## Task description
Where the string "ProductListScreen" occurs in a line of the data below, that line should be copied.
═════ Source material ═════
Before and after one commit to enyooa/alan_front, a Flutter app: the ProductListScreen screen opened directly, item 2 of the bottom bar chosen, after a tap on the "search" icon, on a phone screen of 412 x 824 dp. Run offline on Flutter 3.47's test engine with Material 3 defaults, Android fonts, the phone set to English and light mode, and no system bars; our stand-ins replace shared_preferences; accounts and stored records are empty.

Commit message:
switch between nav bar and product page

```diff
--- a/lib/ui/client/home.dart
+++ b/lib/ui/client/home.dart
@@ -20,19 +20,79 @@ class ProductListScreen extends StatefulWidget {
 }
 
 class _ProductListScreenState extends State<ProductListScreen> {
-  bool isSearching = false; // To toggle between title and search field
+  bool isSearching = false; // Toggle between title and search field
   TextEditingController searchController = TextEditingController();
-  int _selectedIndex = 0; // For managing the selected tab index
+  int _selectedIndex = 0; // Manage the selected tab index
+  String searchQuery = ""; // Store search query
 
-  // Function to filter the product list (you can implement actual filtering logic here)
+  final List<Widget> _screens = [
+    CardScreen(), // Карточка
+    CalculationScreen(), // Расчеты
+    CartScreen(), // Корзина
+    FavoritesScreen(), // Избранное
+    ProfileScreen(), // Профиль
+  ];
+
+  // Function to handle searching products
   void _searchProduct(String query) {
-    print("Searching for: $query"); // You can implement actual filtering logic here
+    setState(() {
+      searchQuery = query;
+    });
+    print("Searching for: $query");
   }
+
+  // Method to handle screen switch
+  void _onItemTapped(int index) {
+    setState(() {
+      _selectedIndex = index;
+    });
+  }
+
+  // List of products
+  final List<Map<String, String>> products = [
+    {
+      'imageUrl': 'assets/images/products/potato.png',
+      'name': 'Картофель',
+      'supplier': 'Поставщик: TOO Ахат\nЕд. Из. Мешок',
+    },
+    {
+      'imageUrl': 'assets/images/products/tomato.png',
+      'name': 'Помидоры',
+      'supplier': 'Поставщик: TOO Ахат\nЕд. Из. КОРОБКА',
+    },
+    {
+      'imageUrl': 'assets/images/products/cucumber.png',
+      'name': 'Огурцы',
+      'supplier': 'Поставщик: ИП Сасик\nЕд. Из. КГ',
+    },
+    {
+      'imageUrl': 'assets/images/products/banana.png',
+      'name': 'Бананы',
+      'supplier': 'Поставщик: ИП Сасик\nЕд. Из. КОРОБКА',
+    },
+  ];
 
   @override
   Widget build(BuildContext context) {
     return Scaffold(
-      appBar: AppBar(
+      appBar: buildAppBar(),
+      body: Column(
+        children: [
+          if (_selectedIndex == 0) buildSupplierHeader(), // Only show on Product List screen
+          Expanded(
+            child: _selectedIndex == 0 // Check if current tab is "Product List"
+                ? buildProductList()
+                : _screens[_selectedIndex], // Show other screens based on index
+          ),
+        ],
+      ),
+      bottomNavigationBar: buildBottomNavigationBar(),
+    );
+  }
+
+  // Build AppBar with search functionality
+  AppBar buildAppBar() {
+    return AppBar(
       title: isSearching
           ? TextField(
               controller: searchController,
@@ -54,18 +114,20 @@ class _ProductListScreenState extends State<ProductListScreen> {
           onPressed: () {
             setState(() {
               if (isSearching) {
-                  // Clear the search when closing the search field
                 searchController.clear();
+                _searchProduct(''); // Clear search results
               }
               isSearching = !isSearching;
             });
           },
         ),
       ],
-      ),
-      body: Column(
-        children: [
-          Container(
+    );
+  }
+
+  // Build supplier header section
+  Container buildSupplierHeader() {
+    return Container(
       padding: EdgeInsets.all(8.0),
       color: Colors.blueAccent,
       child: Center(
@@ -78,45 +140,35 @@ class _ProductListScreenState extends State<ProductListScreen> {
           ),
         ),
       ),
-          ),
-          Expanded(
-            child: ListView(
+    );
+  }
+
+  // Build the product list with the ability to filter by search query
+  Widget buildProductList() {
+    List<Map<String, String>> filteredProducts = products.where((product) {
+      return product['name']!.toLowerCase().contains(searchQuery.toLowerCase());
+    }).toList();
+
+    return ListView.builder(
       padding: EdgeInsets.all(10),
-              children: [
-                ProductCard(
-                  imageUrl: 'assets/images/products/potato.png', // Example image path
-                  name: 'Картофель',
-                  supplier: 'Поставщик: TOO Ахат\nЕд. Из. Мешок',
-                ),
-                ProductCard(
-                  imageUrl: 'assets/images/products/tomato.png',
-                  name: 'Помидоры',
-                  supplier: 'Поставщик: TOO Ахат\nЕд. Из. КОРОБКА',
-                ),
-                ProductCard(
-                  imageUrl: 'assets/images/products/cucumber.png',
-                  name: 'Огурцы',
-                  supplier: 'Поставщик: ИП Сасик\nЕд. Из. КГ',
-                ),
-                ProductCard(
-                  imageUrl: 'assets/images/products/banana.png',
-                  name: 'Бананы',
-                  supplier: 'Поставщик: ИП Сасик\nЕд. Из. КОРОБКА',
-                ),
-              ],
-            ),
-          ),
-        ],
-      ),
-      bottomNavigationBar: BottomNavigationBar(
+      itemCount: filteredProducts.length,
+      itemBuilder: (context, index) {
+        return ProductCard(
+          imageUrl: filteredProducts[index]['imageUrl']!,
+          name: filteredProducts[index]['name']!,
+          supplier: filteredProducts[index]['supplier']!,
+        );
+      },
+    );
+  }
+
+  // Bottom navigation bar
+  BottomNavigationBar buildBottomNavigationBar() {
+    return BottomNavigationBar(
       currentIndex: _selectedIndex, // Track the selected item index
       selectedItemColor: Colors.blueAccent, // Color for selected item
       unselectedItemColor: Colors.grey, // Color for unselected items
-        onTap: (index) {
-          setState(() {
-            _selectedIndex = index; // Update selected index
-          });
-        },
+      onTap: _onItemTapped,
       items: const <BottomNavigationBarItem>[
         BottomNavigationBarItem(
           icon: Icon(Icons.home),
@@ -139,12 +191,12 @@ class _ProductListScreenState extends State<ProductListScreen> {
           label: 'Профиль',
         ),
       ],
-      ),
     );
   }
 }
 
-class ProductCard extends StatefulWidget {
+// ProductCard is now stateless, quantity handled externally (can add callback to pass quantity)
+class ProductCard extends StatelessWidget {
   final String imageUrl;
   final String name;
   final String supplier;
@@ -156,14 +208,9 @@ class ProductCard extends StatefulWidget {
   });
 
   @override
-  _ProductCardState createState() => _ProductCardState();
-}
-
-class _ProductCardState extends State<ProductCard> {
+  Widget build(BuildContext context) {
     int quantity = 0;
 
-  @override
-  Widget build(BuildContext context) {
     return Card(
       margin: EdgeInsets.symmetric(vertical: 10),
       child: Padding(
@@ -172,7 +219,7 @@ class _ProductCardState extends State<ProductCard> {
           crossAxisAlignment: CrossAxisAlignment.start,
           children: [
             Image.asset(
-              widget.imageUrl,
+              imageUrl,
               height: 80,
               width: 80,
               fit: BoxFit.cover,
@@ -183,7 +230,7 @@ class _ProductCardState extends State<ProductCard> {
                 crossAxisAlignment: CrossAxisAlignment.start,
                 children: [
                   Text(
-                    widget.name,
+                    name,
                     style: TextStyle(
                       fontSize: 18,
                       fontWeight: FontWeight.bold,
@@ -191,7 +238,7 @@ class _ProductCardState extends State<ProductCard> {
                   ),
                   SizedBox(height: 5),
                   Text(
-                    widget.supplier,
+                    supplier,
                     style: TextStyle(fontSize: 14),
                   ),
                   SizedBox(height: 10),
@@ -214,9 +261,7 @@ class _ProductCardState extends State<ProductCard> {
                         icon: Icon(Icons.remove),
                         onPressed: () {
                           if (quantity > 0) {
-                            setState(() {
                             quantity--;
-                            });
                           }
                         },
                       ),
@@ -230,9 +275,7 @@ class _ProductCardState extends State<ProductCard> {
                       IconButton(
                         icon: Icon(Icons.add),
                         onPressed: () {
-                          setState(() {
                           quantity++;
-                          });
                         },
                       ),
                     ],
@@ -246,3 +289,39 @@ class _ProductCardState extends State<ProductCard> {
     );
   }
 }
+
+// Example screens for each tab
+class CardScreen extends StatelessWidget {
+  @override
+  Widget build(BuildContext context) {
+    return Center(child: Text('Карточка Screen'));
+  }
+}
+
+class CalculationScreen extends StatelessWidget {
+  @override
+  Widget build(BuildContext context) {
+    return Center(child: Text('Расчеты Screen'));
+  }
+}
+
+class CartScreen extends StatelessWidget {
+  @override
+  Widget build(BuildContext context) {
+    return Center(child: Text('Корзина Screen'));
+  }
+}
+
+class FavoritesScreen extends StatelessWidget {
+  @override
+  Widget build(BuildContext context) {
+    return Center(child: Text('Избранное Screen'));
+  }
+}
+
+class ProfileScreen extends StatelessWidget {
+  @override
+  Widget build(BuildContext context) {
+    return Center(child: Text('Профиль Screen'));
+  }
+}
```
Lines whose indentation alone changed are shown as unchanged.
═════
## Exercise result
Before and after one commit to enyooa/alan_front, a Flutter app: the ProductListScreen screen opened directly, item 2 of the bottom bar chosen, after a tap on the "search" icon, on a phone screen of 412 x 824 dp. Run offline on Flutter 3.47's test engine with Material 3 defaults, Android fonts, the phone set to English and light mode, and no system bars; our stand-ins replace shared_preferences; accounts and stored records are empty.
@@ -20,19 +20,79 @@ class ProductListScreen extends StatefulWidget {
 class _ProductListScreenState extends State<ProductListScreen> {
@@ -54,18 +114,20 @@ class _ProductListScreenState extends State<ProductListScreen> {
@@ -78,45 +140,35 @@ class _ProductListScreenState extends State<ProductListScreen> {
@@ -139,12 +191,12 @@ class _ProductListScreenState extends State<ProductListScreen> {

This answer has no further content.